Researchers have recently found a link between periodontal disease and heart disease and continued study is ongoing. The most recent study found that patients with periodontal disease, the infection or inflammation of the gums, are twice as likely to have heart disease. One theory is that the connection comes as a result of oral bacteria entering the bloodstream and flowing into the heart and lungs. The bacteria then attaches to the arteries, contributing to the arterial narrowing, blood clot formation and blockages which can lead to a heart attack.
Another theory is that periodontal disease inflammation creates plaque build-up, swelling the arteries and worsening heart problems. One study even found that cavities, gingivitis and missing teeth were able to predict heart disease as well as the more common cholesterol level evaluation. Even if future studies don’t reveal periodontal disease as a cause of heart disease, its presence could be an early indicator of the development of heart disease; after all periodontal disease’s symptoms are much easier for patients to notice than something like cholesterol levels rising.
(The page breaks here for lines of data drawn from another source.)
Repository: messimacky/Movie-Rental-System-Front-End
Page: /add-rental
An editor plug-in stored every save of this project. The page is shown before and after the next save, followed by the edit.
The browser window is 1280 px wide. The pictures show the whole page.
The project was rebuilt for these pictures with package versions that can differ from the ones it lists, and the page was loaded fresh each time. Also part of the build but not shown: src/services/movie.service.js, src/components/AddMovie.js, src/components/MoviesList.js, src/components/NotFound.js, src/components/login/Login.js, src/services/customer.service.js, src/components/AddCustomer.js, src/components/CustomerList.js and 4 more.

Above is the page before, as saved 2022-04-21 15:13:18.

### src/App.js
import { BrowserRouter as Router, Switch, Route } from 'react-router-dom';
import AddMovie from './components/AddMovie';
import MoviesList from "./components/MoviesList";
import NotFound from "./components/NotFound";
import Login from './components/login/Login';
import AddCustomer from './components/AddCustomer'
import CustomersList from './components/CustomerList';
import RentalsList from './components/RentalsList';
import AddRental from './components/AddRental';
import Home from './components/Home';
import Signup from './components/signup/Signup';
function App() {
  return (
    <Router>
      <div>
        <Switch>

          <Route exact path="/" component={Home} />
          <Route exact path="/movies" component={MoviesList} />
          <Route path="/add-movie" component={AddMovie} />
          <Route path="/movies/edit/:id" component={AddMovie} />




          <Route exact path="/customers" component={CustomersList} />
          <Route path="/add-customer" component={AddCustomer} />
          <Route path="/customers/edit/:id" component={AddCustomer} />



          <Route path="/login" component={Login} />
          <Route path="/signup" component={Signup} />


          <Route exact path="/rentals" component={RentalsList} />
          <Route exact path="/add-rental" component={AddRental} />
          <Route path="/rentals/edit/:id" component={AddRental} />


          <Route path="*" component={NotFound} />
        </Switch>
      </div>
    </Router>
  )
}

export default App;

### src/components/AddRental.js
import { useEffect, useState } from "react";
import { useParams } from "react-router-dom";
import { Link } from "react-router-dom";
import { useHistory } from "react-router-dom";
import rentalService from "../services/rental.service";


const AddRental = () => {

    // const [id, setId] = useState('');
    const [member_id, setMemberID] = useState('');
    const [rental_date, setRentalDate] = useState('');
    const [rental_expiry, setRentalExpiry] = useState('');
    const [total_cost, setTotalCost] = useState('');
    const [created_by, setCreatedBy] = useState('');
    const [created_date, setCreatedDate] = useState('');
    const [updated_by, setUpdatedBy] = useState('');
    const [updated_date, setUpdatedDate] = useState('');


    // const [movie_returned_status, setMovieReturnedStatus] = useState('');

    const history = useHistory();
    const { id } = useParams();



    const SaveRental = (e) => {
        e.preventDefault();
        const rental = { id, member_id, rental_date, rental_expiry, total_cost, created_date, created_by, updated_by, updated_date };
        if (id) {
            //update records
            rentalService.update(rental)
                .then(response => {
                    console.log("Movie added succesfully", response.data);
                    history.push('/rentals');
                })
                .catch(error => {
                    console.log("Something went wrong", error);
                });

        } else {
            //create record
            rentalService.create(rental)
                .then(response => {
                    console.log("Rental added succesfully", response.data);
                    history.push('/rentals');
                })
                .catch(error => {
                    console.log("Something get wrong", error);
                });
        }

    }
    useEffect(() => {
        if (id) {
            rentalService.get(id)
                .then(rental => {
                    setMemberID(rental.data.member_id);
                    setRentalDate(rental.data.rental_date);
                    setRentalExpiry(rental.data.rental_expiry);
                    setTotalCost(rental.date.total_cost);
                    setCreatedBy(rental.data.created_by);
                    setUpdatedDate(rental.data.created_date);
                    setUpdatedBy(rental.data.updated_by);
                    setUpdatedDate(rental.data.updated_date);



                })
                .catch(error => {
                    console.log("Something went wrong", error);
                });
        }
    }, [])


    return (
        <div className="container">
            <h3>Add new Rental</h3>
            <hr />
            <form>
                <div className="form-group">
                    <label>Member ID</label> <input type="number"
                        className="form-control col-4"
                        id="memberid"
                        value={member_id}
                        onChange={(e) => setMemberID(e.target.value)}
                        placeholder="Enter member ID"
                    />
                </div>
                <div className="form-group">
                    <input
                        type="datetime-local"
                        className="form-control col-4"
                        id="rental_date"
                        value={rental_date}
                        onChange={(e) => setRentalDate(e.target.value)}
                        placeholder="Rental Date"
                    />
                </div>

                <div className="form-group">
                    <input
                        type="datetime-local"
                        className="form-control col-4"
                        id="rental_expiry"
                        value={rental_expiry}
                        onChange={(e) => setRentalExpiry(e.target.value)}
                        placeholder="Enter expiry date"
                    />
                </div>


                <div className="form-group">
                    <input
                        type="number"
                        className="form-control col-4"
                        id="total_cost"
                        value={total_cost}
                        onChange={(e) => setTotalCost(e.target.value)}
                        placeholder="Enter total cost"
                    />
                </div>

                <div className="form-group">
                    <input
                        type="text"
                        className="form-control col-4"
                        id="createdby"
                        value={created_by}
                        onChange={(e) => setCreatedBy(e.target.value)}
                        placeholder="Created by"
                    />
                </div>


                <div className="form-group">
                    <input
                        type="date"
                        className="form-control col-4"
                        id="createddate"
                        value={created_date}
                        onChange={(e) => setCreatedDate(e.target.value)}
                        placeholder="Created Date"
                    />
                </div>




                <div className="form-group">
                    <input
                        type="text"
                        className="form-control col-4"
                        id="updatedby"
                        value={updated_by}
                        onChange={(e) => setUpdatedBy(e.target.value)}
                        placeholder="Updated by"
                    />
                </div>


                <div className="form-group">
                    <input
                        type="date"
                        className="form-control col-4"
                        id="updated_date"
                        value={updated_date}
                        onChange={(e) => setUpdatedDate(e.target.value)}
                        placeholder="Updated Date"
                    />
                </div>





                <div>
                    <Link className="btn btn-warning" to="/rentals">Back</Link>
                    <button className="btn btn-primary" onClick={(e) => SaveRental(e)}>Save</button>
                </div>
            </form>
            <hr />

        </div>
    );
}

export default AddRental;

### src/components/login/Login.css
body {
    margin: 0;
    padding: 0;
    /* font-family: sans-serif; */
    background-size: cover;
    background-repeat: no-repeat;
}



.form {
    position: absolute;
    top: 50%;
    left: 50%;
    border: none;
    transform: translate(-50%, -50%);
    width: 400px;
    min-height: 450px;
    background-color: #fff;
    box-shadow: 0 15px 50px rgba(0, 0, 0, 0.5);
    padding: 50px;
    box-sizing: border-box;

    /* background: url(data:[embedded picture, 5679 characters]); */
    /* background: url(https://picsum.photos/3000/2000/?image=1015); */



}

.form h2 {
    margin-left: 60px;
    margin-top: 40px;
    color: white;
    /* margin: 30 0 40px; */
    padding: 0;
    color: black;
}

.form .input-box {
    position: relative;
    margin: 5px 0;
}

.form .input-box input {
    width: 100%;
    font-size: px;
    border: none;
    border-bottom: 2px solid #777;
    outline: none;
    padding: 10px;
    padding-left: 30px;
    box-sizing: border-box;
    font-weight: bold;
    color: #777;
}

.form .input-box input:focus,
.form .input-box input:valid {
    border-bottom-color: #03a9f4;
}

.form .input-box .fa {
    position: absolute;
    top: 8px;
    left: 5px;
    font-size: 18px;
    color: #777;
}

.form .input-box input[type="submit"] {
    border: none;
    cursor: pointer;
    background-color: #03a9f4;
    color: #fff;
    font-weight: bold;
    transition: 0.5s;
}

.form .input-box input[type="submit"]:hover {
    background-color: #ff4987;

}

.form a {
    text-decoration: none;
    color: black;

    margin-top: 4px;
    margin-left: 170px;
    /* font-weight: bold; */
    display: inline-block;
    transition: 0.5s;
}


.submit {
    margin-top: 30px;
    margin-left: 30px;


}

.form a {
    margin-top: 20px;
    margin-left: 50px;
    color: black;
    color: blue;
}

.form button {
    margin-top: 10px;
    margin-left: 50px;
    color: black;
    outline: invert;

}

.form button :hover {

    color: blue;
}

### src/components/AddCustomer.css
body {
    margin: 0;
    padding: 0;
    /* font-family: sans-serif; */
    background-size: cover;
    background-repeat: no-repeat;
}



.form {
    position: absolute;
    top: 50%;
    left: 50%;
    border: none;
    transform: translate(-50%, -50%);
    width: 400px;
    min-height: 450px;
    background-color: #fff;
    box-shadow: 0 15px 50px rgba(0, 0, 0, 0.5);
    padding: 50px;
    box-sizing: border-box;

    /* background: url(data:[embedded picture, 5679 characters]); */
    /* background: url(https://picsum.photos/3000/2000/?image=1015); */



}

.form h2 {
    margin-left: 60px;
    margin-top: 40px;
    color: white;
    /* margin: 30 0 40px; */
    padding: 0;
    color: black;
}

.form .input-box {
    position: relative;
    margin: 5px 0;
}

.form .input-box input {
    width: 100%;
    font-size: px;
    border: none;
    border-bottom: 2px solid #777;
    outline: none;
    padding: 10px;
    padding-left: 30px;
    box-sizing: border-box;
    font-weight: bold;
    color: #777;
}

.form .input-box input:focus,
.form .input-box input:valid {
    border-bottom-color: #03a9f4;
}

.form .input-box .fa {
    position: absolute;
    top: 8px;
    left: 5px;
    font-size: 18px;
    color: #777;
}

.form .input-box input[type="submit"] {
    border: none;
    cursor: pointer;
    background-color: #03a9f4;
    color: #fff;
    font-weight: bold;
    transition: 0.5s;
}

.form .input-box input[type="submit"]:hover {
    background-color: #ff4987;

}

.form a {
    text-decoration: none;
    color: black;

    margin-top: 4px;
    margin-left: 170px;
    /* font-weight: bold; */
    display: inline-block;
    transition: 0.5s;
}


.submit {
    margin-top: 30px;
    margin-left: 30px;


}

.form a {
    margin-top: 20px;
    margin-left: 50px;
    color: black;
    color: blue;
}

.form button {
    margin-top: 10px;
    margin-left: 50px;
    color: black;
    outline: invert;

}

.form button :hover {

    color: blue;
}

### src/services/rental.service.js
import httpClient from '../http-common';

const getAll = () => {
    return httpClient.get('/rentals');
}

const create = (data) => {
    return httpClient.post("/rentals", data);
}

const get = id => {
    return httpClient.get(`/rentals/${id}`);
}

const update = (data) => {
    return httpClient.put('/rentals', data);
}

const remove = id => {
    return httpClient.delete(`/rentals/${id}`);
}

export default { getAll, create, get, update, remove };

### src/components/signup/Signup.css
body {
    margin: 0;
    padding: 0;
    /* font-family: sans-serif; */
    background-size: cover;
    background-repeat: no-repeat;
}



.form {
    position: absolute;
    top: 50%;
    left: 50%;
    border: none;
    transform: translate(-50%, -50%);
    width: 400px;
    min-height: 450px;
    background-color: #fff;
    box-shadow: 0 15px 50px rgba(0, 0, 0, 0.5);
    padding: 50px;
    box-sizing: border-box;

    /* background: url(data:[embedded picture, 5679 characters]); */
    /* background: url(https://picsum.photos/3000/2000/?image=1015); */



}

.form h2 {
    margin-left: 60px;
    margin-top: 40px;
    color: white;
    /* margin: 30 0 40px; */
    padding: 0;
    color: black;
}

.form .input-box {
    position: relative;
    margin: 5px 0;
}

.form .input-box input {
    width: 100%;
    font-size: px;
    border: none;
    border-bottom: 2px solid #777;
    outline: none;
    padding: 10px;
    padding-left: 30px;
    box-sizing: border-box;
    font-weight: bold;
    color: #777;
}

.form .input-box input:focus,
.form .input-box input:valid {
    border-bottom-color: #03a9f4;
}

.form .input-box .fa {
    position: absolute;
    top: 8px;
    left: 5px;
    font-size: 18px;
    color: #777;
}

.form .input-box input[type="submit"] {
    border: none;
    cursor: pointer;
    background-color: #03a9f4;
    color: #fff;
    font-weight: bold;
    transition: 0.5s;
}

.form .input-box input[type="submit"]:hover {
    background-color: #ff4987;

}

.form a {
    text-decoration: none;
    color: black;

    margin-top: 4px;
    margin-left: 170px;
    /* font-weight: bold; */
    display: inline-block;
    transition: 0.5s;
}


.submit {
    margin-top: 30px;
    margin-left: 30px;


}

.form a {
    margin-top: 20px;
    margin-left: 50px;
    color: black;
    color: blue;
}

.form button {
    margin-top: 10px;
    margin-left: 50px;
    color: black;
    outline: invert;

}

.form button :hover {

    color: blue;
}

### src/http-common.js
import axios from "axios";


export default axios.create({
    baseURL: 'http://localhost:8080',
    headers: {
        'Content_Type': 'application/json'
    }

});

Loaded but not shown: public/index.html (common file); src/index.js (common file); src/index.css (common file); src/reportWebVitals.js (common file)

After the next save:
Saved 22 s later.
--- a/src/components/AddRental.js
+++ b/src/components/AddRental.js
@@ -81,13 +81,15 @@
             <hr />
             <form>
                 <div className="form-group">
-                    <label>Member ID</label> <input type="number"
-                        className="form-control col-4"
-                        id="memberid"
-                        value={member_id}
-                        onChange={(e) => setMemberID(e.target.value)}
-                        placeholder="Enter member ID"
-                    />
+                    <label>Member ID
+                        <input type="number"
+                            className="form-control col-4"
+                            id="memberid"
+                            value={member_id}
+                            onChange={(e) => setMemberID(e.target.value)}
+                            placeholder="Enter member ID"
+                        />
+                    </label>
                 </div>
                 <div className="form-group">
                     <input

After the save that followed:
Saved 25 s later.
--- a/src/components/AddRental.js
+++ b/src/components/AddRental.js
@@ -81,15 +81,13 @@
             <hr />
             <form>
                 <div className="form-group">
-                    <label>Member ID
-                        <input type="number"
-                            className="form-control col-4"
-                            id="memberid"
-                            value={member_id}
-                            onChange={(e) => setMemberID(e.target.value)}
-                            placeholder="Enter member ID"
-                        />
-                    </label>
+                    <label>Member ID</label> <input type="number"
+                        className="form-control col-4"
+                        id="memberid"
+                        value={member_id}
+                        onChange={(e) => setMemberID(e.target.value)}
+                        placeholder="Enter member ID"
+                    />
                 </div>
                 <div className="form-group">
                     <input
Interestingly, the American Dental Association reports that numerous studies link dental health and periodontal disease with heart disease. It is important if you are at risk for heart disease that you eat healthy, exercise, don’t smoke and lose weight if you are overweight, as these are known aids in reducing the risk. Now, though the evidence is not completely clear, studies are ongoing and seem to indicate that a sound oral health regimen of brushing, flossing, rinsing and regular dental exams can also go a long way in helping to keep you healthy.